  • Limited storage capacity: While SSDs are getting larger in capacity, they still can’t match the storage capacities of traditional hard drives or optical drives.

Both spindle hard drives and solid-state drives have their own set of pros and cons, and the best option for you will depend on your specific needs. If you’re looking for a large, affordable, and portable storage solution, an optical hard drive may be the way to go. However, if speed and reliability are your top priorities, a solid-state drive is the better choice.

What is the Difference Between Retail and Enterprise Spindle HDD’S

Retail hard disk drives (HDD) and enterprise HDDs are designed for different purposes and therefore have several key differences.

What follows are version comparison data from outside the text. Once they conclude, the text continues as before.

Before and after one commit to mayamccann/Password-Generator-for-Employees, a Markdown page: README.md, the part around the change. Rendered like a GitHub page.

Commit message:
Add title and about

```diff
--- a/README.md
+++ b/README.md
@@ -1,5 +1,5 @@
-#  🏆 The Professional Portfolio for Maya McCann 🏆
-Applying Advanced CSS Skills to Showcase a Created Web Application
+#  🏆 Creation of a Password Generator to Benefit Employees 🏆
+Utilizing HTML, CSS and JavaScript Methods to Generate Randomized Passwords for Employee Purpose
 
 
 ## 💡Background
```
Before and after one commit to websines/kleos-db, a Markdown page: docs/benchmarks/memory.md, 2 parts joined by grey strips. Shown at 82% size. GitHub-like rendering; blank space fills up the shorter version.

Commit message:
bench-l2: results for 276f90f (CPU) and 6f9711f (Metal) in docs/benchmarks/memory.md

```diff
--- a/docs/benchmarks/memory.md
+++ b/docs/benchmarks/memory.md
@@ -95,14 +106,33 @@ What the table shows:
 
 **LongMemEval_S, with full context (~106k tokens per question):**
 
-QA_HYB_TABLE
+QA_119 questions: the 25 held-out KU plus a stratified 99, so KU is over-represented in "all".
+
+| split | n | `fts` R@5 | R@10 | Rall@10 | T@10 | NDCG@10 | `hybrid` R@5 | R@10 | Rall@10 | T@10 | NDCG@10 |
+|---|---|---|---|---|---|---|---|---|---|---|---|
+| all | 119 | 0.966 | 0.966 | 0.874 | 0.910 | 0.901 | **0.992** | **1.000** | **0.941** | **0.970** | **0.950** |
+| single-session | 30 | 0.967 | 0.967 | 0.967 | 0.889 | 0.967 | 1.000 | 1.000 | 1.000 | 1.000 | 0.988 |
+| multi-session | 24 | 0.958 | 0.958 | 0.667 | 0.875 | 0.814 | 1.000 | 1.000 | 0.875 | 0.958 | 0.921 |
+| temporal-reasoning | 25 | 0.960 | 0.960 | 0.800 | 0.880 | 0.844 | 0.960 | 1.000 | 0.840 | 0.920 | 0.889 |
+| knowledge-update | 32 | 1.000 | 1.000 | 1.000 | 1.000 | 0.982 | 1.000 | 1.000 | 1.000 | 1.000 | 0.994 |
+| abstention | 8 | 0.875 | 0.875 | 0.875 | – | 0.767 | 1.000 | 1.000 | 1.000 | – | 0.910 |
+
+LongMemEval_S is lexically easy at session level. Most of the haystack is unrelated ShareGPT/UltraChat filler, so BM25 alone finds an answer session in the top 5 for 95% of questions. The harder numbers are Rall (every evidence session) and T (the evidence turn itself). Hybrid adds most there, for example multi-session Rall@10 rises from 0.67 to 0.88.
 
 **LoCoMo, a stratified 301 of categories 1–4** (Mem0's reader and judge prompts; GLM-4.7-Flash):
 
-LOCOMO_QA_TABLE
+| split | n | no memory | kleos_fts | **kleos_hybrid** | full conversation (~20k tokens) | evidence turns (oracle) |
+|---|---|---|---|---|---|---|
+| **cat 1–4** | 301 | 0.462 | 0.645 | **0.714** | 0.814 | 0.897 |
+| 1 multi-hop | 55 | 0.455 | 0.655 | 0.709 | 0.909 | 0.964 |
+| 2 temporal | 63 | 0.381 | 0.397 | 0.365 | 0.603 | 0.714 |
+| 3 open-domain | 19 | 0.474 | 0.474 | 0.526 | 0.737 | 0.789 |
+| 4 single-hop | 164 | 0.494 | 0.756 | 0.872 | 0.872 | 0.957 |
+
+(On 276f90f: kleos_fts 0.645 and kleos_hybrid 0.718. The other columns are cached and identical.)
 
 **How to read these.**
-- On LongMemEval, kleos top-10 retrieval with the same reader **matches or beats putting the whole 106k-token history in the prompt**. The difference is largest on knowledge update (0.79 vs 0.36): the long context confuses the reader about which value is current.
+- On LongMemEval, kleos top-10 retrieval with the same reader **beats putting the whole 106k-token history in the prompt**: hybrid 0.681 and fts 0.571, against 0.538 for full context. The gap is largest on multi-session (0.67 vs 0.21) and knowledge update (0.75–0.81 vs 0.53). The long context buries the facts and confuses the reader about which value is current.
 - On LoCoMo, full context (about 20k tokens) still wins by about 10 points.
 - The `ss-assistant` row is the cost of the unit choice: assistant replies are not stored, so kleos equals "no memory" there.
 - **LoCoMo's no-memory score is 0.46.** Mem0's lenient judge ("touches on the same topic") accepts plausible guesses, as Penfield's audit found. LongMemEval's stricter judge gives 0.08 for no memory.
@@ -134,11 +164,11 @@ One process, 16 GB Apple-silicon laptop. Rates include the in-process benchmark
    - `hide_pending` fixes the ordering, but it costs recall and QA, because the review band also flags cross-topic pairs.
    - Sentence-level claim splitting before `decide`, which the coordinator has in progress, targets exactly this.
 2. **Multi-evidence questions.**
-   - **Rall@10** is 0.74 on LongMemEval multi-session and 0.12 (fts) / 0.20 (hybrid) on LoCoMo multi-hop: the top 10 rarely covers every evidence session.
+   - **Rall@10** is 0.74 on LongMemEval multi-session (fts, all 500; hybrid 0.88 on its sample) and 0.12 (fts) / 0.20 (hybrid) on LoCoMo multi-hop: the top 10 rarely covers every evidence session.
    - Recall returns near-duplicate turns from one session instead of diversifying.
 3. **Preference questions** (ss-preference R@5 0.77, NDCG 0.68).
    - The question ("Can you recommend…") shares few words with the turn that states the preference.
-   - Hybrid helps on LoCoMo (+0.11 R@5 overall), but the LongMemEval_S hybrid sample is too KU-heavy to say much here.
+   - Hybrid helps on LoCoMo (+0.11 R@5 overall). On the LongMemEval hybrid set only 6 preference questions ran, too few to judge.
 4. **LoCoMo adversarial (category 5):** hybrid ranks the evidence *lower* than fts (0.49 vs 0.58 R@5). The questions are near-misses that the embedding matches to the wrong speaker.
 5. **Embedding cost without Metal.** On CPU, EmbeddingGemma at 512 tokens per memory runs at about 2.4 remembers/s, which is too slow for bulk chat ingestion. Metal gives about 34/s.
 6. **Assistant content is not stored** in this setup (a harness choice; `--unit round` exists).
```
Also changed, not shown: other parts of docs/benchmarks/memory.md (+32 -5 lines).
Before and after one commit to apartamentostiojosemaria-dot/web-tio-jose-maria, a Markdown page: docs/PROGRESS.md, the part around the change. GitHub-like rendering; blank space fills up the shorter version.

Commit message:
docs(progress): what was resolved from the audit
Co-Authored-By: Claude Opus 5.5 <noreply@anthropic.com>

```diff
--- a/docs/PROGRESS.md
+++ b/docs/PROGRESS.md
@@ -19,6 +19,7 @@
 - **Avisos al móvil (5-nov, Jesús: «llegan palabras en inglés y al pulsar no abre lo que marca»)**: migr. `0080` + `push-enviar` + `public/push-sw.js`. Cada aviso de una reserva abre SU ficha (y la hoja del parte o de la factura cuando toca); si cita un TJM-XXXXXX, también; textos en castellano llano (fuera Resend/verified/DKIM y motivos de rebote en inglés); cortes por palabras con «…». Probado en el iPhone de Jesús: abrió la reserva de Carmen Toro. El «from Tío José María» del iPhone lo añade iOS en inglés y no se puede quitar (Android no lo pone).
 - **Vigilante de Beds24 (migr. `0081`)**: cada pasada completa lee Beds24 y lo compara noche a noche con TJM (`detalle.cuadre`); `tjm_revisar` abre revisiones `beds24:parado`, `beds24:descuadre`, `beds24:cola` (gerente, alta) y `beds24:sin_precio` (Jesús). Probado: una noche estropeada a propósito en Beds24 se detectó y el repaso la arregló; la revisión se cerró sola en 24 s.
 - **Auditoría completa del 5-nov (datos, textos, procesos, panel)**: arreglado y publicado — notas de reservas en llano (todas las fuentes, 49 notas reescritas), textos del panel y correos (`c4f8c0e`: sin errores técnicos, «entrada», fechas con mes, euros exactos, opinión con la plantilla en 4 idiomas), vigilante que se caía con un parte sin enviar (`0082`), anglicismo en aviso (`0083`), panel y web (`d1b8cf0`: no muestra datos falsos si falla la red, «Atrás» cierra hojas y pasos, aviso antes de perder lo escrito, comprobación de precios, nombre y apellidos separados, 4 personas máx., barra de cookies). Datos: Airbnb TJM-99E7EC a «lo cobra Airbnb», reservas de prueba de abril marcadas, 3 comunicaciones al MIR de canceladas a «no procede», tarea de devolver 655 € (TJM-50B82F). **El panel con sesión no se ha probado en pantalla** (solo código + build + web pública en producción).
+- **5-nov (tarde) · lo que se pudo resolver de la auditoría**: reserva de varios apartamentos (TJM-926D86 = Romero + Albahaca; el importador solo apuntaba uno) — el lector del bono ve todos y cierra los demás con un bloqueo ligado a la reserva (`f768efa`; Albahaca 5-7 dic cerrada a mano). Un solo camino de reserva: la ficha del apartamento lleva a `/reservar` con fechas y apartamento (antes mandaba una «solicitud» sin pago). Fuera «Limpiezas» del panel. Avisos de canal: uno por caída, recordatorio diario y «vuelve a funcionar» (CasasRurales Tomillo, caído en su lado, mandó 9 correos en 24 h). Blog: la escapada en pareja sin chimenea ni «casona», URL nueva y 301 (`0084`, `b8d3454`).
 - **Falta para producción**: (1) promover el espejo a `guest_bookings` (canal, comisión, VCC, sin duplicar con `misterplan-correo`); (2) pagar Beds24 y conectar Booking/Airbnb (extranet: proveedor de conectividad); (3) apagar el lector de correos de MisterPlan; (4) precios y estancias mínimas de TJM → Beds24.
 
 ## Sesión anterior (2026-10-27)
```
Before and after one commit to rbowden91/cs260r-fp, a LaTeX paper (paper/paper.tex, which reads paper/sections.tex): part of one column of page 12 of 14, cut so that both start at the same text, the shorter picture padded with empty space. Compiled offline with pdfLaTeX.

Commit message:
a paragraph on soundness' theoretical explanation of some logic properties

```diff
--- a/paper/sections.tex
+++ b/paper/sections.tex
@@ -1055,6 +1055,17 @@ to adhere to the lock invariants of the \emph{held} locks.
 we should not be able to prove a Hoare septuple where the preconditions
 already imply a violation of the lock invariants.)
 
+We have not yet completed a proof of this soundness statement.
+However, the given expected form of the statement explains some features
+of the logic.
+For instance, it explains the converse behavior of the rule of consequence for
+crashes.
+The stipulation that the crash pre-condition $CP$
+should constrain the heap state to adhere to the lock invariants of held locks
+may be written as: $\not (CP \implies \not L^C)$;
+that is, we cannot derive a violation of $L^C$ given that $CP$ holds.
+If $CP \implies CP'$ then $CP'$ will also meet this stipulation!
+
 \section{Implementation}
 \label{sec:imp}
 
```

  1. Purpose: Retail HDDs are designed for consumer use in personal computers and other consumer electronic devices. Enterprise HDDs are designed for use in servers, data centers, and other commercial applications where high performance, reliability, and durability are required.
  2. Performance: Enterprise HDDs are generally faster and have better performance compared to retail HDDs as they have a higher number of disk platters and heads, larger cache sizes, and more advanced error correction technologies.
  3. Reliability: Enterprise HDDs are designed for 24/7 use, with features such as error correction, redundant components, and hot-swappable design to ensure high reliability and prevent data loss in the event of a failure. Retail HDDs, on the other hand, are typically less reliable and less durable.
  4. Price: Enterprise HDDs are generally more expensive than retail HDDs due to their advanced features and increased reliability.

In general, I prefer Enterprise hard disc drives. Enterprise drives are usually found in Network Attached Servers or Servers, but B+H Photo /Video does sell internal and external enterprise drives. The two main brands are Western Digital Red, and Seagate Iron Wolf Pro.

What would I buy, well both. I would only use an SSD in a computer, and I work off an SSD. For back-ups and video storage, I use spindle hard drives because of their capacity and cost.

Would you like to to find out more about digital photography. Check out my other miscellaneous posts https://johnwhiteheadimages.com/category/miscellaneous/

How useful was this post?

Click on a star to rate it!

Average rating / 5. Vote count:

No votes so far! Be the first to rate this post.

We are sorry that this post was not useful for you!

Let us improve this post!

Tell us how we can improve this post?

Spread the love